[environment second] cd ~/my-hadoop-install/hadoop-3.0.1/
Then run the following command to format HDFS:
[environment second] sudo ./bin/hdfs namenode -format
A successful formatting of the namenode will result in a lot of output, consisting of mostly
INFO statements. At the bottom you will see the following, confirming that you’ve successfully formatted the storage directory.
[environment second] [secondary_label Output] ... 2018-01-28 17:58:08,323 INFO common.Storage: Storage directory /usr/local/hadoop/hdfs/data has been successfully formatted. 2018-01-28 17:58:08,346 INFO namenode.FSImageFormatProtobuf: Saving image file /usr/local/hadoop/hdfs/data/current/fsimage.ckpt_0000000000000000000 using no compression 2018-01-28 17:58:08,490 INFO namenode.FSImageFormatProtobuf: Image file /usr/local/hadoop/hdfs/data/current/fsimage.ckpt_0000000000000000000 of size 389 bytes saved in 0 seconds. 2018-01-28 17:58:08,505 INFO namenode.NNStorageRetentionManager: Going to retain 1 images with txid >= 0 2018-01-28 17:58:08,519 INFO namenode.NameNode: SHUTDOWN_MSG: /************************************************************ SHUTDOWN_MSG: Shutting down NameNode at hadoop-example-node/127.0.1.1 ************************************************************/
Now, start the Hadoop cluster by running the following scripts (be sure to check scripts before running by using the
[environment second] sudo ./sbin/start-dfs.sh
You’ll then see output that contains the following:
[environment second] [secondary_label Output] Starting namenodes on [hadoop-master-server-ip] Starting datanodes Starting secondary namenodes [hadoop-master]
Then run YARN, using the following script:
[environment second] ./sbin/start-yarn.sh
The following output will appear:
[environment second] [secondary_label Output] Starting resourcemanager Starting nodemanagers
Once you run those commands, you should have daemons running on the master node and one on each of the worker nodes.
We can check the daemons by running the
jps command to check for Java processes:
[environment second] jps
After running the
jps command, you will see that the
DataNode are running.
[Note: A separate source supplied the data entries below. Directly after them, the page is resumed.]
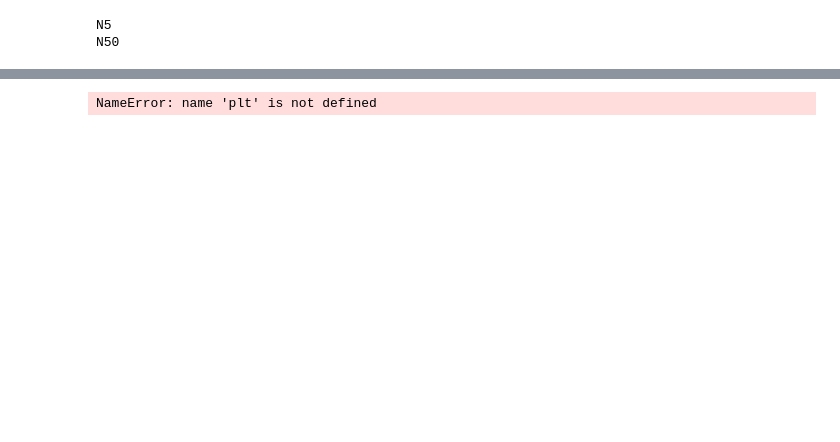
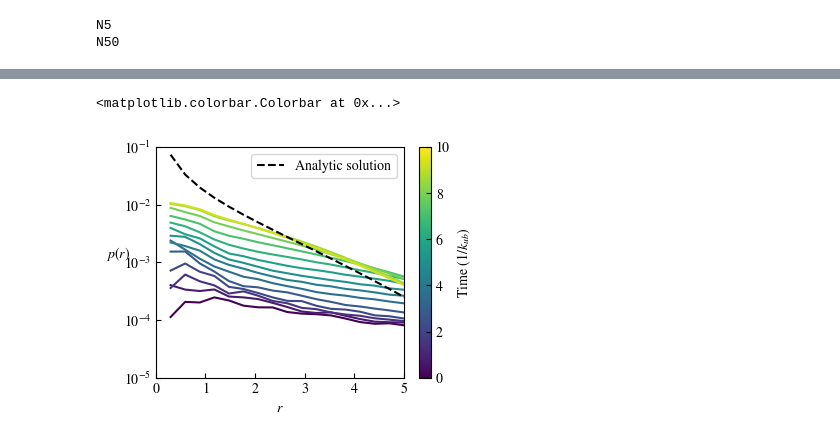
Before and after one commit to HugoLeRoy94/Analyze, a Jupyter notebook: From_Cluster/PCF.ipynb, the cells around one changed output, grey strips where cells are left out. Saved outputs shown, nothing was run; the diff lists cells and outputs as text; code cells hidden in the pictures; blank space fills up the shorter version.

```diff
--- a/From_Cluster/PCF.ipynb
+++ b/From_Cluster/PCF.ipynb
@@ -106,0 +137,20 @@ N50
+# %%
+# make an average of each pcfs:
+av_pcfs = np.zeros(pcfs[0].average_data.shape,dtype=float)
+for pcf in pcfs:
+    av_pcfs+=pcf.average_data / 10
+# %%
+def sliding_average(X, Y, window_size=5):
+
+    half_window = window_size // 2
+
+    # Initialize smoothed Y array
+    Y_smooth = np.convolve(Y, np.ones(window_size)/window_size, mode='valid')
+
+    # Adjust X to match the size of the smoothed Y array
+    # This centers the window on the point being averaged
+    start_index = (window_size - 1) // 2
+    end_index = start_index + len(Y_smooth)
+    X_smooth = X[start_index:end_index]
+
+    return X_smooth, Y_smooth
@@ -107,6 +220,5 @@ N50
 # %%
-import matplotlib.colors as mcolors
-import matplotlib.cm as cm
+
 
 norm = mcolors.Normalize(vmin=0, vmax=10)
 
@@ -116,52 +228,53 @@ fig,ax1 = plt.subplots(figsize=(4,3))#,gridspec_kw={'width_ratios': [1, 1.2]})
 x = np.linspace(0.1,15,100)
 
 pcf1 = pcfs[1]
-pcf2 = pcfs[-1]
-viridis = cm.get_cmap('viridis')
+pcf2 = pcfs[-2]
+
 
 n=0
 for x,data in zip(pcf2.binned_time,pcf2.average_data):
     ax1.plot(x,data,color = viridis(n/pcf2.average_data.__len__()))
     n+=1
 ax1.plot(x,Peq(x,2*10**3/100),color='black',linestyle='--',label='Analytic solution')
 #ax[1].plot(x,Peq(x,10**3/25),color='black',linestyle=':')
 ax1.set_yscale('log')
-ax1.set_ylim(10**-7,10**-1)
-ax1.set_xlim(0,10)
+ax1.set_ylim(10**-5,10**-1)
+ax1.set_xlim(0,5)
 #ax1.set_title('$N_{linker} = 50$')
 #a[].legend()#loc='upper left', bbox_to_anchor=(1.05, 1))
 ax1.yaxis.set_minor_locator(plt.NullLocator())
-ax1.set_yticks([10**-7,10**-5,10**-3,10**-1])
+#ax1.set_yticks([10**-7,10**-5,10**-3,10**-1])
 
 ax1.legend()
 ax1.set_ylabel(r'$p(r)$',rotation=0)
 ax1.set_xlabel(r'$r$')
 
-ax = inset_axes(ax1, width="35%", height="35%", bbox_to_anchor=(-0.2,-0.2,1.,1.),bbox_transform = ax1.transAxes,loc='center')  # 30% of parent dimensions
-n=0
-for x,data in zip(pcf1.binned_time,pcf1.average_data):
-    ax.plot(x,data,color = viridis(n/pcf1.average_data.__len__()))
-    n+=1
-ax.plot(x,Peq(x,10**2/5),color='black',linestyle='--',label='Analytic solution')
-ax.set_yscale('log')
-ax.set_ylim(10**-7,10**-1)
-ax.set_xlim(0,10)
-ax.set_title('$N_{linker} = 5$')
-ax.yaxis.set_minor_locator(plt.NullLocator())
-ax.set_yticks([10**-7,10**-1])
-ax.set_xticks([0,10])
-ax.set_ylabel(r'$p(r)$',rotation=0)
-ax.set_xlabel(r'$r$')
+#ax = inset_axes(ax1, width="35%", height="35%", bbox_to_anchor=(-0.2,-0.2,1.,1.),bbox_transform = ax1.transAxes,loc='center')  # 30% of parent dimensions
+#n=0
+#for x,data in zip(pcf1.binned_time,pcf1.average_data):
+#    ax.plot(x,data,color = viridis(n/pcf1.average_data.__len__()))
+#    n+=1
+#ax.plot(x,Peq(x,10**2/5),color='black',linestyle='--',label='Analytic solution')
+#ax.set_yscale('log')
+#ax.set_ylim(10**-7,10**-1)
+#ax.set_xlim(0,10)
+#ax.set_title('$N_{linker} = 5$')
+#ax.yaxis.set_minor_locator(plt.NullLocator())
+#ax.set_yticks([10**-7,10**-1])
+#ax.set_xticks([0,10])
+#ax.set_ylabel(r'$p(r)$',rotation=0)
+#ax.set_xlabel(r'$r$')
 
 
 
 # Add a colorbar to the figure
 sm = cm.ScalarMappable(cmap=viridis, norm=norm)  # Create a ScalarMappable
 sm.set_array([])  # We don't need any actual data here, just the color scale
 
 # Add the colorbar to the plot
 fig.colorbar(sm, ax=ax1, label=r'Time ($1/k_{ub}$)')  # Adjust the label as needed
 
-#plt.savefig('pcf.svg',transparent=True,bbox_inches='tight')
+#plt.savefig('pcf_5.svg',transparent=True,bbox_inches='tight')
 # %% [output]
-NameError: name 'plt' is not defined
+<matplotlib.colorbar.Colorbar at 0x...>
+[figure, added]
```
Also changed, not shown: parts of 8 cells of this notebook, 8 other files.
Something similar to the following output will appear:
[environment second] [secondary_label Output] 9810 NodeManager 9252 SecondaryNameNode 10164 Jps 8920 NameNode 9674 ResourceManager 9051 DataNode
This verifies that we’ve successfully created a cluster and verifies that the Hadoop daemons are running.
In a web browser of your choice, you can get an overview of the health of your cluster by navigating to:
If you have a firewall, be sure to open port 9870. You’ll see something that looks similar to the following:
From here, you can navigate to the
Datanodes item in the menu bar to see the node activity.
In this tutorial, we went over how to set up and configure a Hadoop multi-node cluster using DigitalOcean Ubuntu 16.04 Droplets. You can also now monitor and check the health of your cluster using Hadoop’s DFS Health web interface.
To get an idea of possible projects you can work on to utilize your newly configured cluster, check out Apache’s long list of projects powered by Hadoop.